COPD Awareness and Symptoms

Chronic obstructive pulmonary disease, or COPD, is a group of progressive lung diseases, including emphysema and chronic bronchitis. Both conditions make breathing more difficult. They often occur together in COPD patients with varying degrees of severity.

What are the Symptoms of COPD?

Symptoms are often mild at first, becoming increasingly severe as the disease progresses. The initial COPD symptoms are easy to mistake for the common cold. These include:

  • Occasional shortness of breath, especially after physical exertion
  • Mild, recurring cough
  • Gunk in the throat, especially when you first wake up

As the lungs become more damaged, COPD symptoms worsen. Signs of progressing emphysema and chronic bronchitis include:

  • Shortness of breath following mild exertion
  • Wheezing
  • Chest tightness
  • Chronic cough, with or without mucus
  • Frequent respiratory infections, including colds and the flu
  • Low energy level
  • Need to clear mucus from the lungs daily

What Causes COPD?

About 80 to 90 percent of COPD patients are current or former smokers. In all, 20 to 30 percent of smokers develop COPD, usually sometime after age 40. The risk is higher for people who have asthma and smoke. Other COPD causes include genetics and prolonged exposure to secondhand smoke, cooking smoke, and other pollutants that damage the lungs.
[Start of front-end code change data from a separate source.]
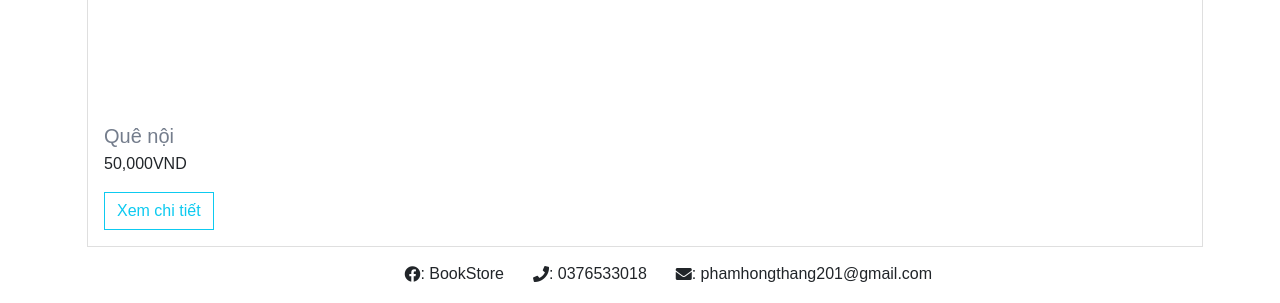
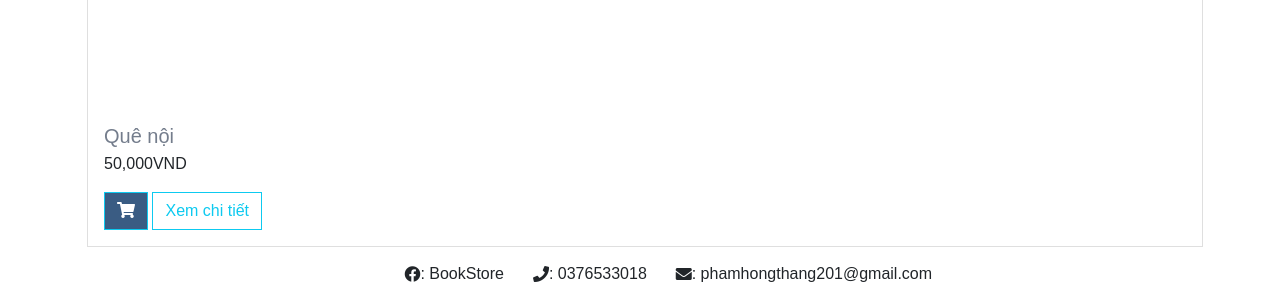
Before and after one commit to Thuy1001/Baitaplon_CNW, a PHP site: page /baitaplon/ in a window 1280 px wide. Shown: the part 4492-4795 px from the top of the page. Run offline with PHP 8.4, Linux system fonts and the light colour scheme; data comes from the database, SQL or seed files in the repository.

Commit message:
Update index.php

```diff
--- a/index.php
+++ b/index.php
@@ -51,7 +51,9 @@ if($search){
                                     <div class="name ">
                                         <p><?php echo number_format($row["pro_price"]);?>VND</p>
                                          </div>
-
+                                    <form action="add_cart.php?pro_id=<?php echo $row['pro_id'];?>"method="POST">
+                                        <button type="submit" name ="add-to-cart" class="btn btn-outline-info btn-detail btn-add-to-cart"><i class="fas fa-shopping-cart"></i></button>
+                                    </form>
                                     <a href="details.php?pro_id=<?php echo $row['pro_id']?>" class="btn btn-outline-info btn-detail">Xem chi tiết</a>
                                 </div>
 
```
The condition is not contagious.

How is COPD Diagnosed?

Doctors diagnose COPD by observing your symptoms, considering your medical and family history, and performing a lung function test called spirometry. During this painless, non-invasive test, you inhale deeply and blow as forcefully as possible into a tube connected to a small machine called a spirometer. The machine measures your air output, known as forced expiratory volume (FEV1), which can reveal whether you have COPD.

What are the Four COPD Stages?

Along with diagnosing COPD, spirometry testing also uncovers the severity of your lung disease so you and your doctor can formulate a treatment plan. The four stages of COPD include:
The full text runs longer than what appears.